• [Problem description]
Go over the lines below, and when one contains the word "text", copy it.

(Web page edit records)
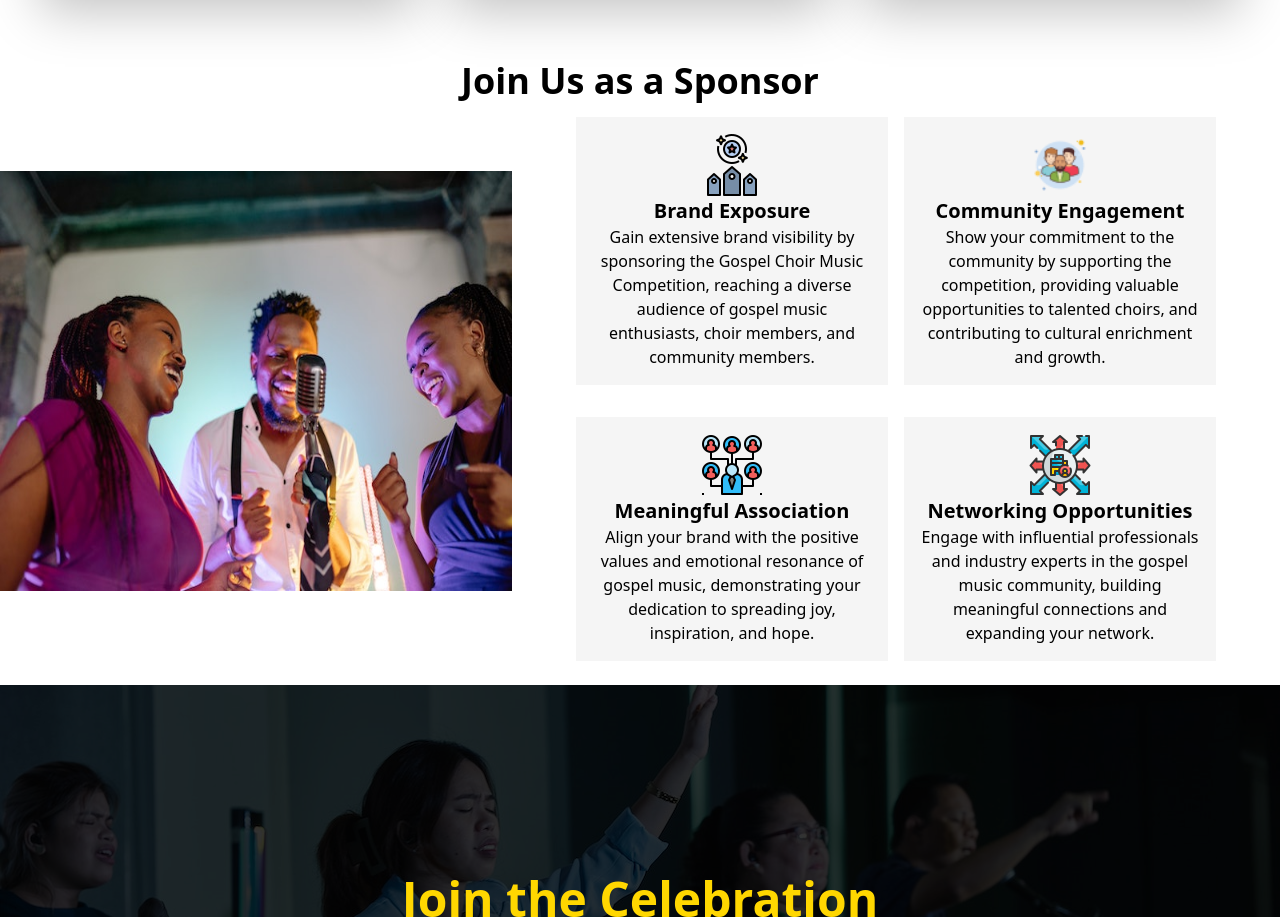
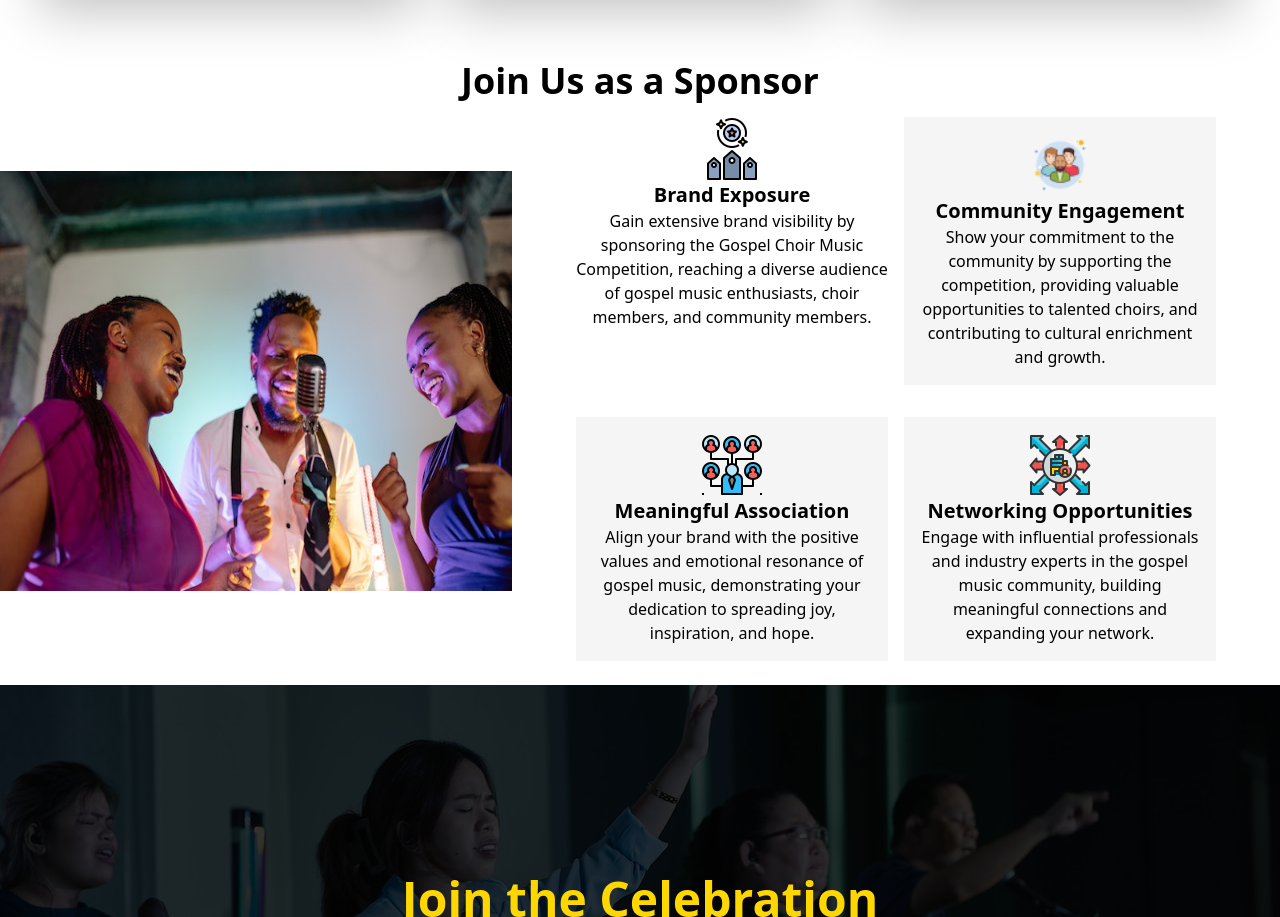
Before and after one commit to Emmykally/GCMC, a website: page public/index.html in a window 1280 px wide. Shown: the part 1651-2568 px from the top of the page. Drawn offline with Linux system fonts and the light colour scheme.

Commit message:
nothing works

```diff
--- a/public/index.html
+++ b/public/index.html
@@ -142,9 +142,9 @@
                         </div>
                     </div>
                     <div class="md:w-1/2 md:grid md:grid-cols-2 gap-4 m-auto w-full px-6 md:px-0">
-                        <div class="sponsor-box">
-                            <div class="sponsor-img"><img src="./img/brand.png" alt="brand exposure icon" class="w-full h-full"></div>
-                            <h3 class="sponsor-text">Brand Exposure</h3>
+                        <div class="bg-sponsor p-4 mt-4">
+                            <div class="m-auto h-16 w-16"><img src="./img/brand.png" alt="brand exposure icon" class="w-full h-full"></div>
+                            <h3 class="text-xl font-semibold text-center">Brand Exposure</h3>
                             <p class="text-center text-base">Gain extensive brand visibility by sponsoring the Gospel Choir Music Competition,
                                 reaching a diverse audience of gospel music enthusiasts, choir members, and community members.</p>
                         </div>
--- a/src/input.css
+++ b/src/input.css
@@ -9,7 +9,7 @@
     @apply m-auto h-16 w-16;
 }
 .sponsor-box{
-    @apply bg-sponsor p-4 mt-4 block;
+    @apply bg-sponsor p-4 mt-4;
 }
 .sponsor-text{
     @apply text-xl font-semibold text-center;
```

• [Response]
-                            <h3 class="sponsor-text">Brand Exposure</h3>
+                            <h3 class="text-xl font-semibold text-center">Brand Exposure</h3>
                             <p class="text-center text-base">Gain extensive brand visibility by sponsoring the Gospel Choir Music Competition,
 .sponsor-text{
     @apply text-xl font-semibold text-center;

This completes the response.